When you reach a picture, skip it, and retype every line below exactly.

-*-*-

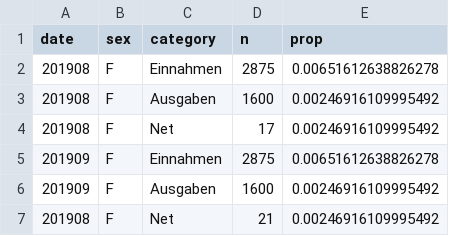
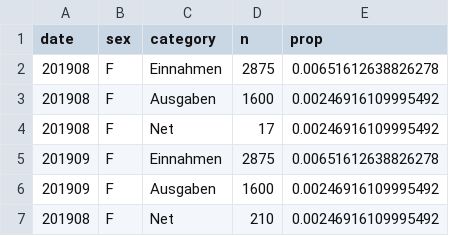
Before and after one commit to MarcelNhst/datasets, a CSV file: data2.csv, drawn as a sheet.

Commit message:
Update data2.csv

```diff
--- a/data2.csv
+++ b/data2.csv
@@ -6,2 +6,2 @@ date,sex,category,n,prop
 201909,F,Ausgaben,1600,0.00246916109995492
-201908,F,Net,21, 0.00246916109995492
+201908,F,Net,210, 0.00246916109995492
```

-*-*-

* Solution to the exercise
Before and after one commit to MarcelNhst/datasets, a CSV file: data2.csv, drawn as a sheet.

Commit message:
Update data2.csv

```diff
--- a/data2.csv
+++ b/data2.csv
@@ -6,2 +6,2 @@ date,sex,category,n,prop
 201909,F,Ausgaben,1600,0.00246916109995492
-201908,F,Net,21, 0.00246916109995492
+201908,F,Net,210, 0.00246916109995492
```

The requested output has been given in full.